Top positive review
51 people found this helpful
'Converting all your sounds of woe...oh..into hey...nonny...NONNY!'
on 5 November 2006
Kenneth Branagh's adaption of Much Ado About Nothing is a sheer delight to watch. I first saw it six years ago to prepare for a performance of it at school. The whole class fell in love with the film and while it may fall behind Hamlet or Romeo and Juliet in pure greatness, it soars ahead in sheer fun and exuberance.
As with Hamlet from 3 years later, the set is moved forward a few hundred years which just gives a fresh and vibrant touch to the film. Branagh himself plays Benedick and the chemistry between him and his (then) wife Emma Thompson as Beatrice makes you wonder why they could ever have split up. It is the war of words between these two that provide some of the main highlights of the film, especially their initial exchange:
Benedick: 'God keep your lady in that so some man may 'scape a pre-destinate scratched face'.
Beatrice: 'Scratching could not make it worse onto such a face as yours'.
Benedick: 'Well you are a rare parrot teacher'.
Beatrice: 'A bird of my tongue is better than a beast of your tongue'
Benedick: 'I wish my horse had the speed of your tongue'.
Branagh is also not afraid to throw in American actors and their effect ranges from the fish in water (Denzel Washington's Don Pedro), to the aquittable Keanu Reeves to the outstanding thespian but altogether too Yankee Robert Sean Leonard. However the real American star of the film is Michael Keaten with his sidekick Ben Elton who give a Monty Pythonesque twist to Dogsberry and Verges.
Branagh directs the film with style and his choice of music is outstanding. The all-star cast deliver as expected and it all adds up to one of my alltime favourite films.

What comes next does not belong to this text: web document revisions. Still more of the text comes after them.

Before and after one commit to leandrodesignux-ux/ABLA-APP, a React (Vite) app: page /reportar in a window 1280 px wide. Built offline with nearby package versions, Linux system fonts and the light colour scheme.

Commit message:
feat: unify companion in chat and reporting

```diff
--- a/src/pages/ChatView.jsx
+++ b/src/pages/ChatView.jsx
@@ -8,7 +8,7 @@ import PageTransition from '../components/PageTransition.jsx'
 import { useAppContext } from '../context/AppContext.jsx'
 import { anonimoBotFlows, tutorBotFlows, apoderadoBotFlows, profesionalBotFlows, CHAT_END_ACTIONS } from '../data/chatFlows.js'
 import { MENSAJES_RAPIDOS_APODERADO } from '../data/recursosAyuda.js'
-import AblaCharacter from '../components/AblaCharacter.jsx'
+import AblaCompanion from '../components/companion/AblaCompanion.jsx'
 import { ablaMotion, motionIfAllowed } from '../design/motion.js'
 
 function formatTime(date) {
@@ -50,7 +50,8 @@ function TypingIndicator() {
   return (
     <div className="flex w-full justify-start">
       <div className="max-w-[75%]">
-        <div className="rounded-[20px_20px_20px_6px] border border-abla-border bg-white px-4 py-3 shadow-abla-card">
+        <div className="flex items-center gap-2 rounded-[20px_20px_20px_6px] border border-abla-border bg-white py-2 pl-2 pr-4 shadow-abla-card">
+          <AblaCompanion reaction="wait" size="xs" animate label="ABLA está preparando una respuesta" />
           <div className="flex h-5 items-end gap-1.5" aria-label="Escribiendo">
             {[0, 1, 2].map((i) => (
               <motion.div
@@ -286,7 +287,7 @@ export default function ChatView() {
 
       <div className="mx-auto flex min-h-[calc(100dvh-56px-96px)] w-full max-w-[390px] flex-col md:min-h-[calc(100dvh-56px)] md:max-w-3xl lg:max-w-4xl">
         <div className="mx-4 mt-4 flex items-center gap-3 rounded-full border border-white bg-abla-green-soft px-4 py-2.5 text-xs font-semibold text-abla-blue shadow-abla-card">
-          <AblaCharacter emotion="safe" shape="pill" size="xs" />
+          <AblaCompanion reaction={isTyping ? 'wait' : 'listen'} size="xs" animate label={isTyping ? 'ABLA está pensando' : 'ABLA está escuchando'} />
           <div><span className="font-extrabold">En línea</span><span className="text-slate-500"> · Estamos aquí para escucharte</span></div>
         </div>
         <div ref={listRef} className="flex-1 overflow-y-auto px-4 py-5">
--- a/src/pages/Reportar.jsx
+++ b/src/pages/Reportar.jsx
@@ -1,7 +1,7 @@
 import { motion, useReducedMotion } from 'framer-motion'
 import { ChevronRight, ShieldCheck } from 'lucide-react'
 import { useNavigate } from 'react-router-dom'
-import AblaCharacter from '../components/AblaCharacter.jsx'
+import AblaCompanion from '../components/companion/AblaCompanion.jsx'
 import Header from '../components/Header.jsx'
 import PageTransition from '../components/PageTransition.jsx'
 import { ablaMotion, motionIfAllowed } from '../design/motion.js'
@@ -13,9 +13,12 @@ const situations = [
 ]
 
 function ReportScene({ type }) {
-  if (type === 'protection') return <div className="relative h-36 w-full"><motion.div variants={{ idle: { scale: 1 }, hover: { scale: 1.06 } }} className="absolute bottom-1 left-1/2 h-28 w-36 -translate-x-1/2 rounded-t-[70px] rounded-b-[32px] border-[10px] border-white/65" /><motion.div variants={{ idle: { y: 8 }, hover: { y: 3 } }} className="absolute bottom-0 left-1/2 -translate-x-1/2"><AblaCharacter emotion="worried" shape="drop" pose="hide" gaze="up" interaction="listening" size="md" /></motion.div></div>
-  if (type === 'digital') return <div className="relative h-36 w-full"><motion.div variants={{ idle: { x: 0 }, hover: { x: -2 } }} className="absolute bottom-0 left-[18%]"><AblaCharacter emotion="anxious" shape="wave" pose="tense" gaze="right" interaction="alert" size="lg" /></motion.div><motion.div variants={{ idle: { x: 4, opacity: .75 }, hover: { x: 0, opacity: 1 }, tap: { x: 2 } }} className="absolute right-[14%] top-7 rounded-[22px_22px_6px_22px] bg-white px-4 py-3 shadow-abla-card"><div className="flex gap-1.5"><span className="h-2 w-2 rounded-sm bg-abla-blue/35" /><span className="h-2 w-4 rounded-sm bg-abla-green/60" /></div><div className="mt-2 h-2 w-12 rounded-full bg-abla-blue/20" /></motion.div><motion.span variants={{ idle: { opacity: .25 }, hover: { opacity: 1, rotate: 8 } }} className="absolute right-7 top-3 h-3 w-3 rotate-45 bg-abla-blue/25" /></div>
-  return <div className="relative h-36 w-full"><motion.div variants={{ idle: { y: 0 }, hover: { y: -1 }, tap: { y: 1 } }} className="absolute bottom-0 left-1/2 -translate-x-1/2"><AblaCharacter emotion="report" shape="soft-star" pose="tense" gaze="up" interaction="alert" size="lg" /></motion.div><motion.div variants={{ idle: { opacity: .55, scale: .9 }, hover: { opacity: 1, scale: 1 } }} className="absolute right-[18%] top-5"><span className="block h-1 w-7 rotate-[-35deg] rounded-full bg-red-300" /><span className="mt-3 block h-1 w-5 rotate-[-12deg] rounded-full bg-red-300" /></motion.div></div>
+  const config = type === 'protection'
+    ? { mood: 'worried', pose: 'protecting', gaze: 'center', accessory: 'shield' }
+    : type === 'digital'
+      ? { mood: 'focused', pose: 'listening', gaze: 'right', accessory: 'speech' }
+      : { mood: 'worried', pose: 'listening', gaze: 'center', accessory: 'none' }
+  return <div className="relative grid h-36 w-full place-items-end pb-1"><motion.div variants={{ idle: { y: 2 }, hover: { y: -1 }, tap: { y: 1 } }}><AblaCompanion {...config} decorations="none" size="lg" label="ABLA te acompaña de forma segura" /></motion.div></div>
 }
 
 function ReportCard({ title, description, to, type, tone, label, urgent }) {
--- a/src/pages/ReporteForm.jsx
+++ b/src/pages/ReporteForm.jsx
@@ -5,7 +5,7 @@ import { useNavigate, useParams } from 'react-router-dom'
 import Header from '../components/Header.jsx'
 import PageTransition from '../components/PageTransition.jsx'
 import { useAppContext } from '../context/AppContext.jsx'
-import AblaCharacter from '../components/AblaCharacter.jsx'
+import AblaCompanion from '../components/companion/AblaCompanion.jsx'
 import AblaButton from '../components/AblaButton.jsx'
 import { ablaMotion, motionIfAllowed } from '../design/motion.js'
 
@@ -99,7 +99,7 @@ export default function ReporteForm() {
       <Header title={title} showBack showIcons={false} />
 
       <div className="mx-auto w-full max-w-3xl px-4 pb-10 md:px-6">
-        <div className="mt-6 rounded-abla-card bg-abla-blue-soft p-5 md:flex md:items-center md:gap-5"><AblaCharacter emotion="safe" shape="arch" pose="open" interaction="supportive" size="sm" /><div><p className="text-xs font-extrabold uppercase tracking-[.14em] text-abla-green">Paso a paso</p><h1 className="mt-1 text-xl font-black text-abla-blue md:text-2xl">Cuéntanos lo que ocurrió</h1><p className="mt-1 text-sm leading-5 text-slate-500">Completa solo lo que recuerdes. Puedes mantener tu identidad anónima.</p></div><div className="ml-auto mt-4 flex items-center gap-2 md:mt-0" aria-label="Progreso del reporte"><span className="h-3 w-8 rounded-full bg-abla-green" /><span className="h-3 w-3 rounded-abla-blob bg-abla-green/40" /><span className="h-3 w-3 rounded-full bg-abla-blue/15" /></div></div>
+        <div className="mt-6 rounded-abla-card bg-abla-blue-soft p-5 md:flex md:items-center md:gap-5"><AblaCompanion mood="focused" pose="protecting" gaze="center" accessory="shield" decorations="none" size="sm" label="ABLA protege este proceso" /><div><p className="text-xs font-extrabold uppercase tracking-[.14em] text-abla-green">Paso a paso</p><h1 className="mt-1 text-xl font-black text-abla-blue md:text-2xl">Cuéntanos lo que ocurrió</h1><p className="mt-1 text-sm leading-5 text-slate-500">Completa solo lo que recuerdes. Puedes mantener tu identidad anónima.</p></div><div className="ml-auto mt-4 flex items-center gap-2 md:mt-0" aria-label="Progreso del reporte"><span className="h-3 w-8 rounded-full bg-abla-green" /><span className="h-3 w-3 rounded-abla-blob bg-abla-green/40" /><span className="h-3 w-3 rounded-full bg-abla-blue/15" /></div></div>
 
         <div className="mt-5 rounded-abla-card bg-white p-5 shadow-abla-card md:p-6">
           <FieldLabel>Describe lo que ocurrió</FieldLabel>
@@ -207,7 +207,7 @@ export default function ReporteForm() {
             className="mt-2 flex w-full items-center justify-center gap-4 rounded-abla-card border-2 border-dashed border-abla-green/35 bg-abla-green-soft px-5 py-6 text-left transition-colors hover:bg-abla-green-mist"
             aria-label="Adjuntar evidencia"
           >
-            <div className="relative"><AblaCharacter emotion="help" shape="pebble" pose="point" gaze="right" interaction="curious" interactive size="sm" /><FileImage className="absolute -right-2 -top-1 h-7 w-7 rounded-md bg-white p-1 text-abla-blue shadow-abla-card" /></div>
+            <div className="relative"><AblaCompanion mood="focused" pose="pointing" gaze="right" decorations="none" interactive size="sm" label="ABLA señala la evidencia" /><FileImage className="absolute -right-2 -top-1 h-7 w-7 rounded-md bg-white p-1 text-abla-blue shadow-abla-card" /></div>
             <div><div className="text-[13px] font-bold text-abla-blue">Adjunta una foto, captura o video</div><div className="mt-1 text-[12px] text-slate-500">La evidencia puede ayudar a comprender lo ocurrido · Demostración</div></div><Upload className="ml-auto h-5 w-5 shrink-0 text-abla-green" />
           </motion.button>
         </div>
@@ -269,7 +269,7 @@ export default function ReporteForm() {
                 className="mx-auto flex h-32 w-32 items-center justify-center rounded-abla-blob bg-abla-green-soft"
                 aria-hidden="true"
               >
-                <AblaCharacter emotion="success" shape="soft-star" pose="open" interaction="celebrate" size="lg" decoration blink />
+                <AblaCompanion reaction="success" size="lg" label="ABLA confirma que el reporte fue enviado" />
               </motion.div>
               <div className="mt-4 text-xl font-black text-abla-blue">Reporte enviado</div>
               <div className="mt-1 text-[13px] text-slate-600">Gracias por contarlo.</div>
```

One little criticism is the actual DVD itself. There are no extras whatsoever; it would have been nice to hear Branagh's views on the film. And although the scene selection by 'act' is quaint, it is annoying trying to find one particular scene.
Do not let that disuade you though, watching this film on a flip book while listening to it on tape would be enough. It is a beautifully written and performed play.